From Middle English stern, sterne, sturne, from Old English styrne (stern, grave, strict, austere, hard, severe, cruel), from Proto-Germanic *sturnijaz (angry, astonished, shocked), from Proto-Indo-European *ster-, *ter- (rigid, stiff). Cognate with Scots stern (bold, courageous, fierce, resolute), Old High German stornēn (to be astonished), Dutch stuurs (glum, austere), Swedish stursk (insolent).

PronunciationEdit

AdjectiveEdit

stern (comparative sterner, superlative sternest)

  1. Having a hardness and severity of nature or manner.
    • John Dryden
      stern as tutors, and as uncles hard
    • 2013 June 22, “Snakes and ladders”, The Economist, volume 407, number 8841, page 76: 
      Risk is everywhere. From tabloid headlines insisting that coffee causes cancer (yesterday, of course, it cured it) to stern government warnings about alcohol and driving, the world is teeming with goblins.
  2. Grim and forbidding in appearance.
TranslationsEdit
The translations below need to be checked and inserted above into the appropriate translation tables, removing any numbers. Numbers do not necessarily match those in definitions. See instructions at Help:How to check translations.

Etymology 2Edit

Most likely from Old Norse stjórn (control, steering), related to stýra (to steer), from Proto-Germanic *stiurijaną, whence also English steer.
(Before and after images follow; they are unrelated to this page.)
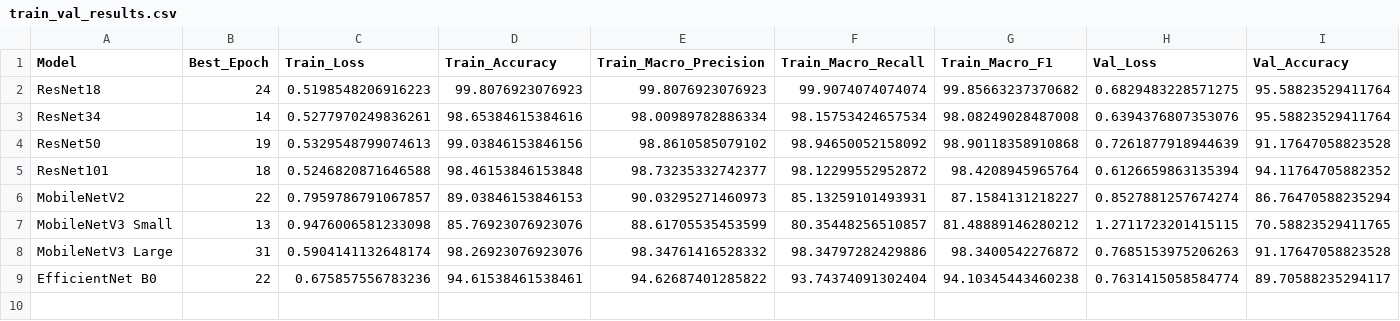
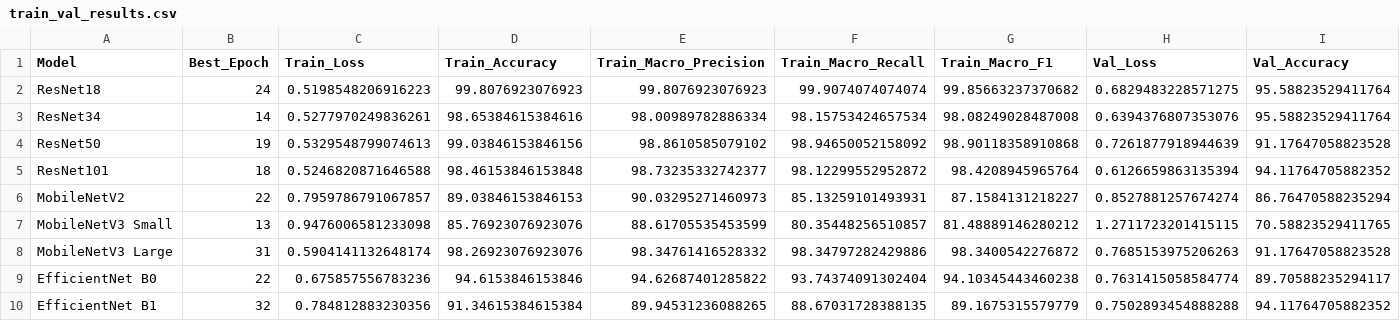
Before and after one commit to Juan-Antonio-24/ckplus-facial-expression-benchmark, a CSV file: results/train_val_results.csv, drawn as a sheet; only a part is shown; rows hold the shown columns only; the diff names each change by its address in the sheet, - before the commit and + after, or states it on an @@ line.

Commit message:
feat: train EfficientNet-B1 and add endpoint

```diff
--- a/results/train_val_results.csv
+++ b/results/train_val_results.csv
-D9 (Train_Accuracy): 94.61538461538461
+D9 (Train_Accuracy): 94.6153846153846
+row 10: EfficientNet B1 | 32 | 0.784812883230356 | 91.34615384615384 | 89.94531236088265 | 88.67031728388135 | 89.1675315579779 | 0.7502893454888288 | 94.11764705882352
```
Also changed, not shown: results/benchmark_results.csv, 5 other files.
Also possibly from Old Frisian stiarne (rudder), from the same Germanic root.

NounEdit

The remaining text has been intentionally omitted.